Note that the path name given to 'els' should be relative. This command shows the files selected with the tape number they are written to together with their position on tape. Files on disk are have no tape information. E.g.:

# ECFS files on disk
# files on tapes
2020100100/file3 volser:J12551 fileno:144 offset:450852437
2020100100/file4 volser:J12551 fileno:144 offset:505435733
2020100100/file5 volser:J12805 fileno:223 offset:29688824476
2020100100/file6 volser:J12805 fileno:223 offset:42359779994

Getting files

ecd ec:<ecfs_path_name>


ecp --order=tape -F sourcelist  <local_directory>

Note that you have to use the '-F <file_name>' option.

If some files in the subdirectories listed in the sourcelist file have the same name, the ecp overwriting options (-o, -n, -e, -u) will then also be adhered to. This means that you will typically end up with one single file, either the first one on tape (default option -n) or the last one on tape (option -o). To transfer all the files with the same name, you should use the option '–parents' of ecp, which will created the different local subdirectories corresponding to the ECFS directories.

Error handling

The following techniques are suggested for trapping ECFS error codes when running batch scripts in the Korn shell environment:

Set a trap for the entire script:

trap " echo ECFS call exited with RC= \$? " ERR

or catch any errors on each call:

set +e
ecp nofile ec:
set -e
if [ $RC -gt 0 ]
  echo " ECFS call exited with RC= $RC"

DOs and DON'Ts

  • DON'T archive many small files separately. ECFS is most efficient at handling a small number of large files. Thus 
  • DO tar and compress (or gzip) many small files into one large file when archiving (say) a directory or use the ecfsdir command. 
  • DON'T copy in/out the same files frequently.
  • If you wish to archive files for a short period only (less than 90 days) DO store them in the ectmp: domain.

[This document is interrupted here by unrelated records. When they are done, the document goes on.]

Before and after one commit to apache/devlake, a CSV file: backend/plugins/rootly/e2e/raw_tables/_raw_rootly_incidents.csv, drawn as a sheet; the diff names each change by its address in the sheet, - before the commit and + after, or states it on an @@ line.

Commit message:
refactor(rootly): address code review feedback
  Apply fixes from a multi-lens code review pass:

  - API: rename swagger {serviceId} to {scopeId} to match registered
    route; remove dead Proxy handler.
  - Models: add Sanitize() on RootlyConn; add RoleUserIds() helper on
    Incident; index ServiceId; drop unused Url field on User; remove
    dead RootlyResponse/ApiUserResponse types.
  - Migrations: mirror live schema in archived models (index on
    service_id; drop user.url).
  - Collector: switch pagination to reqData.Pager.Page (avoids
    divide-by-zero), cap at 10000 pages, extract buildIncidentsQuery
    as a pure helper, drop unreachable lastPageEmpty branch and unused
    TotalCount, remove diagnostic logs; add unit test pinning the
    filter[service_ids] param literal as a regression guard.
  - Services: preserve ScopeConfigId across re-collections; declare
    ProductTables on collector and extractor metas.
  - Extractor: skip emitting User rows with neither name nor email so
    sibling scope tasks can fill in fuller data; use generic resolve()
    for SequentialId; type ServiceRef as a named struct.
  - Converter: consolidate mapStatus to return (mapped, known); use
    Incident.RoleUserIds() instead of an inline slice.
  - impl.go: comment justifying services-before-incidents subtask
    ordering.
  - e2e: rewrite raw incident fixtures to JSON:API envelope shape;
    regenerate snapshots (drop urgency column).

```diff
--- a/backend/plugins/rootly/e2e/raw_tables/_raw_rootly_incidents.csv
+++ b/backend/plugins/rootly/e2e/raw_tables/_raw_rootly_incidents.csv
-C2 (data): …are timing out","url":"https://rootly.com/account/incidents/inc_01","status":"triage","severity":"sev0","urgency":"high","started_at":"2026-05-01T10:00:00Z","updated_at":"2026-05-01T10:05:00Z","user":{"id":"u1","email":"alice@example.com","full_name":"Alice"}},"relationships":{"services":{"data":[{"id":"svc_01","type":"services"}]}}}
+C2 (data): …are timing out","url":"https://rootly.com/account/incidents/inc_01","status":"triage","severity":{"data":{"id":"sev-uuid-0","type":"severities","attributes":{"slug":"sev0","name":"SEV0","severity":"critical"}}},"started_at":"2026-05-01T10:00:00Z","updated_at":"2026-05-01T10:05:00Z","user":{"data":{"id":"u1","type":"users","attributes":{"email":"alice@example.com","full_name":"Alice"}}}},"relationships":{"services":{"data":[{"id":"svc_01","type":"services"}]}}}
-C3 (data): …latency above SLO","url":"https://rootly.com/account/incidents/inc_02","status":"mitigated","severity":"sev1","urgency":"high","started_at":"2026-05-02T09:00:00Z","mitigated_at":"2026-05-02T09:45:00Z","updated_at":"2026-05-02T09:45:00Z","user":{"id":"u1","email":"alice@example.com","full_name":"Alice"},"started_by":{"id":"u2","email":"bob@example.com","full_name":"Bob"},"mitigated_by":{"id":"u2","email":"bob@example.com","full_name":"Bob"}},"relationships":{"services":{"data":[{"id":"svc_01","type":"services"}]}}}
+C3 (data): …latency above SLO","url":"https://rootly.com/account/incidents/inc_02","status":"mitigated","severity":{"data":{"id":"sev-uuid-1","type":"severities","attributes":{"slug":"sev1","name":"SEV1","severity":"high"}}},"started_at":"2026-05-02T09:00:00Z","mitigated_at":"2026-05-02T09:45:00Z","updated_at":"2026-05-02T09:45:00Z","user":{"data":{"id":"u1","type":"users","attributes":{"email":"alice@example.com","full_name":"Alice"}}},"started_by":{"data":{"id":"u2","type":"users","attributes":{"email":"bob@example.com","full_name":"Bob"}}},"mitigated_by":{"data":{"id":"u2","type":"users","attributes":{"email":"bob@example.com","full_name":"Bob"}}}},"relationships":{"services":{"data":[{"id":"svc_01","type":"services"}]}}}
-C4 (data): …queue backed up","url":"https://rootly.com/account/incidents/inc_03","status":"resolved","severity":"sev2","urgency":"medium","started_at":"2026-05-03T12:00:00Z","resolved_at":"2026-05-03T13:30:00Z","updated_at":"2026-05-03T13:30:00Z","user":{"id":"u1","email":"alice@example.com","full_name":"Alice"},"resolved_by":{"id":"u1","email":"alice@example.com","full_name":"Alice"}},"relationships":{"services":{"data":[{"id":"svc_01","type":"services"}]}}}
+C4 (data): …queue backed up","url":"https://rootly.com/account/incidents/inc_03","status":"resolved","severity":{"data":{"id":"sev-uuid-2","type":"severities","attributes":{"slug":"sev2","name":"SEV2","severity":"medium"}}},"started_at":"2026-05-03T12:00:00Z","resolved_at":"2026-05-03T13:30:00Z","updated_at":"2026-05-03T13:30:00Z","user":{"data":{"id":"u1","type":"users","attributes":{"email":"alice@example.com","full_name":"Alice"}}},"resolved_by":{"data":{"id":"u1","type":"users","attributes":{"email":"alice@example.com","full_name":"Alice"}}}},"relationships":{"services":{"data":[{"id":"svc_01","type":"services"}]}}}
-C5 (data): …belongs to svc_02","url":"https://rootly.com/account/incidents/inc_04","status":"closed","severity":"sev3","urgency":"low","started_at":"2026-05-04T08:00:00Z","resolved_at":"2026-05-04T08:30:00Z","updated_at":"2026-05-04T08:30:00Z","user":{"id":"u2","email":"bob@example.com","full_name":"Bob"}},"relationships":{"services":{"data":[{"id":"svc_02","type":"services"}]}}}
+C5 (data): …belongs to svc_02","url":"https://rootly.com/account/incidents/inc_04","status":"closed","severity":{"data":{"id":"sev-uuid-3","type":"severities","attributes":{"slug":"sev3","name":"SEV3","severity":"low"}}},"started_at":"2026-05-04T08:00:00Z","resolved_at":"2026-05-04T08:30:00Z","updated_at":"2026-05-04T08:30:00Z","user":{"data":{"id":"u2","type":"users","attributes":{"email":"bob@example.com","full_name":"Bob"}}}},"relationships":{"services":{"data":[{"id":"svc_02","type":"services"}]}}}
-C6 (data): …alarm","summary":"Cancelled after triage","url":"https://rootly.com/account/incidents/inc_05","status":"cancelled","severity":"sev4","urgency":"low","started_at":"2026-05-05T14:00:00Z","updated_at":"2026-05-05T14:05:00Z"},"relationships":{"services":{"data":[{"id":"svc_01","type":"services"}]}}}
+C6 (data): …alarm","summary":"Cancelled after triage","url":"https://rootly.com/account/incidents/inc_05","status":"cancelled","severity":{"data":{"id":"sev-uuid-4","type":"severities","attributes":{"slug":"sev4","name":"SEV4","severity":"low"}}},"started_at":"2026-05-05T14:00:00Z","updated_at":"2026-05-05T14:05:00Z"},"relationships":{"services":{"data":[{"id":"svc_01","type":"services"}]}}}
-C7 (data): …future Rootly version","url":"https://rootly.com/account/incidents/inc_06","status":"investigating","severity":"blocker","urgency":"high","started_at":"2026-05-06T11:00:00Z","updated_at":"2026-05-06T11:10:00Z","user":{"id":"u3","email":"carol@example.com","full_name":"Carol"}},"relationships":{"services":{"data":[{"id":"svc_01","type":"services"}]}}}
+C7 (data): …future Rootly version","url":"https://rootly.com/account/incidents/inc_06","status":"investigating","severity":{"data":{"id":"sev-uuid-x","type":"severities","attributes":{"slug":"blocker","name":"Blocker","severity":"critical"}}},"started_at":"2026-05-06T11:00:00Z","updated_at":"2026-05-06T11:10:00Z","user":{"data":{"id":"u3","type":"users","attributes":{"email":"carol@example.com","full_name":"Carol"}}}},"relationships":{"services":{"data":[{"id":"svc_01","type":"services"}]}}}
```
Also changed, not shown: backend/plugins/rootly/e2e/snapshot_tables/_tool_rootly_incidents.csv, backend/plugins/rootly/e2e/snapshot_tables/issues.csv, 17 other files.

Then they will be automatically deleted after 90 days without any further action from you.
  • Check the existence of a local copy before getting the ECFS version of a file:

    if [ ! -r $SCRATCH/myfile ]
      ecp ec:myfile $SCRATCH/.  
  • If it is required to store a large number ( > 5000) of files into ECFS then DO contact the ECMWF Support Portal in advance to discuss the most efficient way to store/retrieve this large number.


  1. Is ''ecp'' able to check, whether a file is already on disk, before downloading data from ECFS or will it copy the file in any case?

    1. By default ecp will not overwrite any existing file, please see ecp or the relevant man page.

  2. Where does "large" start, w.r.t. file size? In other words, what is the acceptable range for a file size on ECFS?

  3. is there a command that tests whether a file is present, -s $file on a linux file system?

  4. Is there a command like 'wget' for ECFS, for a direct download?

    1. There is the command ecaccess-file-get, which is part of the ECaccess web toolkit. Note that it is not a direct download: the ECFS file will first be copied with ecp to Atos in Bologna, then transferred to your local site.